(Items listed in a dataset)
-------------------------
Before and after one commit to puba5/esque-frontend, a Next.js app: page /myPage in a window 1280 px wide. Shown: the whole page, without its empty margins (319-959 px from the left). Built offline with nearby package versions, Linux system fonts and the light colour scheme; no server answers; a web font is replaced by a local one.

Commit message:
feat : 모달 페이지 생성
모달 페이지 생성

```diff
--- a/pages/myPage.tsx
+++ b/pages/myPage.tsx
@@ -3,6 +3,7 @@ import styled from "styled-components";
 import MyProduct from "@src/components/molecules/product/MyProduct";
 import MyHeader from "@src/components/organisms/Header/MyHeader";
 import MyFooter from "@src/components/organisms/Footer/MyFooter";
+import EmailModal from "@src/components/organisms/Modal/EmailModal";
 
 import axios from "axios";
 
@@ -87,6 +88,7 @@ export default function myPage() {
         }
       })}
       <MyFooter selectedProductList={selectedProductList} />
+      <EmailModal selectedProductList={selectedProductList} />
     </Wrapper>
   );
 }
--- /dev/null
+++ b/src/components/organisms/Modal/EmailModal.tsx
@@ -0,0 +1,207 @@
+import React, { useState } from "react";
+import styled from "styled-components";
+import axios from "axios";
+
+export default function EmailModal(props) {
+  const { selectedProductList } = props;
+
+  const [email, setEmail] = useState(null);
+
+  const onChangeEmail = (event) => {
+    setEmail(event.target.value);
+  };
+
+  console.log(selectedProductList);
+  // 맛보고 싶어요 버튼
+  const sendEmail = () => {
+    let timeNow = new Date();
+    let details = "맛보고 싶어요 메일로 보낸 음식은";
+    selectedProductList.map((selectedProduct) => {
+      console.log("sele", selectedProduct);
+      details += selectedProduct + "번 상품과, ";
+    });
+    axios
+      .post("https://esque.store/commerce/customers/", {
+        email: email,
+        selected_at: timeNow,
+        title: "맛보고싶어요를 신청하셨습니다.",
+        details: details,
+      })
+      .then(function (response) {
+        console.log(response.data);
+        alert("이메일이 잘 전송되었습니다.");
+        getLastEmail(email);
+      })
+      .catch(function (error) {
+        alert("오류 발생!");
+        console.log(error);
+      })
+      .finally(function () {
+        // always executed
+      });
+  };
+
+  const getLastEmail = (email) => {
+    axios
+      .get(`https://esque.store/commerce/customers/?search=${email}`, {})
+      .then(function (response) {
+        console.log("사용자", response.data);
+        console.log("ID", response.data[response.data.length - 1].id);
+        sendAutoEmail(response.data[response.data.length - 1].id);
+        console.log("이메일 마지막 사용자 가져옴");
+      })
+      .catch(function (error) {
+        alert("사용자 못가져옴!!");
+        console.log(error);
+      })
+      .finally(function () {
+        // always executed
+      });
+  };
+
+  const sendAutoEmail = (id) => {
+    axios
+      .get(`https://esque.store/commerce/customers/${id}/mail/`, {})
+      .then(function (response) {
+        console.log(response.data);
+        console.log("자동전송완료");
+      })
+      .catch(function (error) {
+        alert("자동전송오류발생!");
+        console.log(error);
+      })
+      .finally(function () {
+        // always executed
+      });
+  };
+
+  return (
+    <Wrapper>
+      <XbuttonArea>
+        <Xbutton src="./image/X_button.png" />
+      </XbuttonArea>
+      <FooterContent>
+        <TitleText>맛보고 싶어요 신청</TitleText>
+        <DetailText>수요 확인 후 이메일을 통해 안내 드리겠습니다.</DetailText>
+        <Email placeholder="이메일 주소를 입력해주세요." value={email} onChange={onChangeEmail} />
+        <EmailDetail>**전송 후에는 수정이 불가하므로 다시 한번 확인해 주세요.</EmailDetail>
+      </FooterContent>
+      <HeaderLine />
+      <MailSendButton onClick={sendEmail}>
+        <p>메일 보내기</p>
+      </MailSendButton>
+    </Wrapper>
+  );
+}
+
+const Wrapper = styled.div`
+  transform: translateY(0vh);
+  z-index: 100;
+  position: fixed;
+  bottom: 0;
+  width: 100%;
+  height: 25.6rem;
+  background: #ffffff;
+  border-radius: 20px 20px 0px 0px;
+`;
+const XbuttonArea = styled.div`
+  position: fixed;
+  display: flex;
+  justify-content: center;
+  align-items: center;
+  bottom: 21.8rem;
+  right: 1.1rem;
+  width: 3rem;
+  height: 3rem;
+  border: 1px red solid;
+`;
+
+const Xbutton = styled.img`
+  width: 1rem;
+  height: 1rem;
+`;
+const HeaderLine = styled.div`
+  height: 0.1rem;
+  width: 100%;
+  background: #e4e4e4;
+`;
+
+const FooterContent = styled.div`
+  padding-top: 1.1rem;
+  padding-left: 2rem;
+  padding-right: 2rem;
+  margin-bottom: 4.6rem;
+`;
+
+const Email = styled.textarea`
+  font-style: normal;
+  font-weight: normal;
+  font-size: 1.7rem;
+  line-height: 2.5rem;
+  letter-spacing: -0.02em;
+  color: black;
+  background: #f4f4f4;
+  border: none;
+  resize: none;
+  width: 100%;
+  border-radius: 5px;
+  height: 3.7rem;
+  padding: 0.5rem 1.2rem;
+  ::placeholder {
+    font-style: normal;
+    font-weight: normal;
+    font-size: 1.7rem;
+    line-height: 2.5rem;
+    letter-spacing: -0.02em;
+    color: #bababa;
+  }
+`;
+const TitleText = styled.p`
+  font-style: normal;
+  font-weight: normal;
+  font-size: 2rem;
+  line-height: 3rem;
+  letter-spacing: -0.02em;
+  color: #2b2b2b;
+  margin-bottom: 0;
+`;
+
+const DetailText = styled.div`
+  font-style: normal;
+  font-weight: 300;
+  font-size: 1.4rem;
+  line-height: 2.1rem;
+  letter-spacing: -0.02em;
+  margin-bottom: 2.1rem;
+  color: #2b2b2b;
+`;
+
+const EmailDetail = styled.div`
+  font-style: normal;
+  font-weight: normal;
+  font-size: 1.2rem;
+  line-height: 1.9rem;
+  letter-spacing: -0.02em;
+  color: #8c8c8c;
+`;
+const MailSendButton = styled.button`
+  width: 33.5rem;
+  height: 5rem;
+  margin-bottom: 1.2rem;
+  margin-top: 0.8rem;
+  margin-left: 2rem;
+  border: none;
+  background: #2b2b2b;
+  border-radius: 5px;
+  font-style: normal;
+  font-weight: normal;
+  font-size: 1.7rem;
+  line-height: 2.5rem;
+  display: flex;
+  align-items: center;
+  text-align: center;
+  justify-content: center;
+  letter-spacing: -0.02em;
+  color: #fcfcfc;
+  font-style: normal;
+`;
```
-------------------------
# YOUR INSTRUCTIONS
Starting from the data above, filter for lines with "import" and copy each one.

# WRITTEN RESPONSE
@@ -3,6 +3,7 @@ import styled from "styled-components";
 import MyProduct from "@src/components/molecules/product/MyProduct";
 import MyHeader from "@src/components/organisms/Header/MyHeader";
 import MyFooter from "@src/components/organisms/Footer/MyFooter";
+import EmailModal from "@src/components/organisms/Modal/EmailModal";
 import axios from "axios";
+import React, { useState } from "react";
+import styled from "styled-components";
+import axios from "axios";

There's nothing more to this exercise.